Ironically, romance and passion ranked low on females’ reasons for having sex. Instead, sex was viewed as being all about fun, with 60 percent of survey respondents admitting to regularly sleeping with a male friend who was not their boyfriend.
Attraction, too, apparently ranks low on a lady’s list. What’s interesting to note about this factor is that while most men find most women sexually attractive, researchers said that the gals don’t see the guys in quite the same way.
Women reported being attracted to men who were described as tall, having a deep voice, and smelling good. A male having a symmetrical body was also liked, indicating that he could give her strong children. Still, those men not living up to such visions can take comfort in her preference of men with lower levels of testosterone, since this suggests that he’s less likely to pursue others.
It’s important to take these findings with a grain of salt. The way that they’ve been presented largely reinforces the idea that women aren’t sexual by nature as much as capable of using sex as a bargaining tool. Writings cast women as using sex manipulatively or to put up with a partner and her relationship.
Then, muddling matters in terms of how to interpret results is the issue of women having sex versus wanting sex. These are two different factors in one’s sexual activity that aren’t being dealt with independently. Which reasons are ones where women desired sex or skin-on-skin contact? Which reasons felt instinctual?
The University of Texas study has also been criticized for focusing solely on university students at the UT Austin campus who were mostly young and white. We have to remember that these are the results of one group of women — they’re not representative of all women.
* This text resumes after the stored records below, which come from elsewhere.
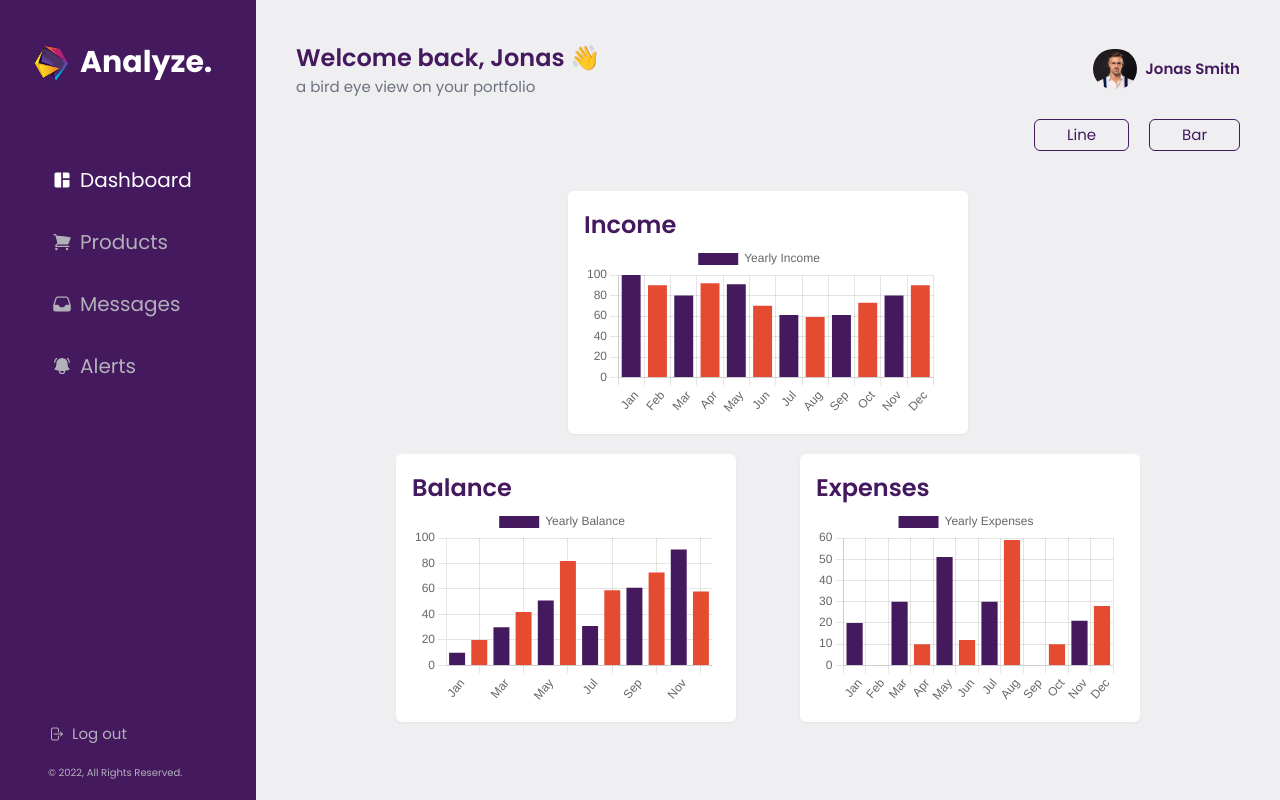
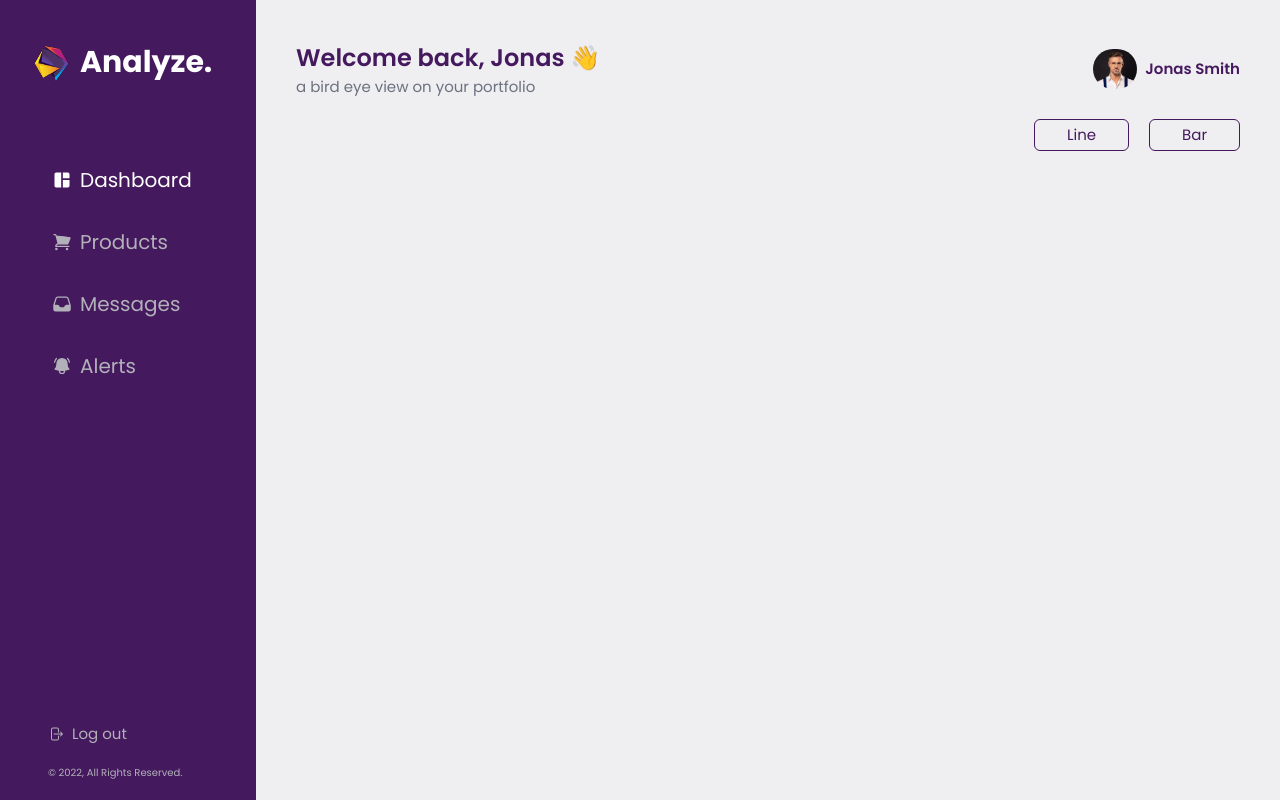
Before and after one commit to namyakhan/analyze, a Next.js app: page /bar in a window 1280 px wide. Built offline with nearby package versions, Linux system fonts and the light colour scheme.

Commit message:
removed bar charts

```diff
--- a/components/CardsLine.js
+++ b/components/CardsLine.js
@@ -5,10 +5,10 @@ import IncomeChart from "./IncomeChart";
 const CardsLine = () => {
   return (
     <div className=" flex flex-col items-center space-y-5 container mx-auto p-5 md:px-10  ">
-      <IncomeChart />
+      {/* <IncomeChart /> */}
       <div className="flex flex-col items-center md:flex md:flex-row md:item-center space-y-5 md:space-y-0 md:space-x-10">
         <BalanceChart />
-        <ExpensesChart />
+        {/* <ExpensesChart /> */}
       </div>
     </div>
   );
--- a/pages/bar.js
+++ b/pages/bar.js
@@ -14,10 +14,10 @@ const bar = () => {
         <div className="w-screen ">
           <Hero />
           <div className=" flex flex-col items-center space-y-5 container mx-auto p-5 md:px-10 md:py-10">
-            <BarChart3 />
+            {/* <BarChart3 /> */}
             <div className="flex flex-col items-center md:flex md:flex-row md:items-center md:justify-evenly space-y-5 md:space-y-0 md:space-x-16">
-              <BarChart1 />
-              <BarChart2 />
+              {/* <BarChart1 /> */}
+              {/* <BarChart2 /> */}
             </div>
           </div>
         </div>
```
Still, the book’s press release claims that the work is the “richest and deepest psychological understanding of female sexuality.”
Collectively, the reasons presented in this survey make all women look conniving, selfish, narcissistic, and shallow when it comes to sex. It paints us as using sex for bartering purposes or approaching it as a hobby or sport. And while that may be the case for these women to some degree, the original research and book actually misrepresent all women by claiming that these findings apply to all of us.
There are a lot more reasons why women are having sex — and they aren’t being captured in this book.
If you ask me, and lot of other women of all ages and backgrounds out there, the reason women have sex, they’ll tell you... They’re having sex to express affection, to get in tune with their sexual core and feel sexy, to make love, to feel close to another, to maintain a long-term relationship by keeping the passion alive, to relish a shared, special moment... and because they like sex when it feels good.
Dr. Yvonne K. Fulbright is a sex educator, relationship expert, columnist and founder of Sexuality Source Inc. She is the author of several books including, "Touch Me There! A Hands-On Guide to Your Orgasmic Hot Spots."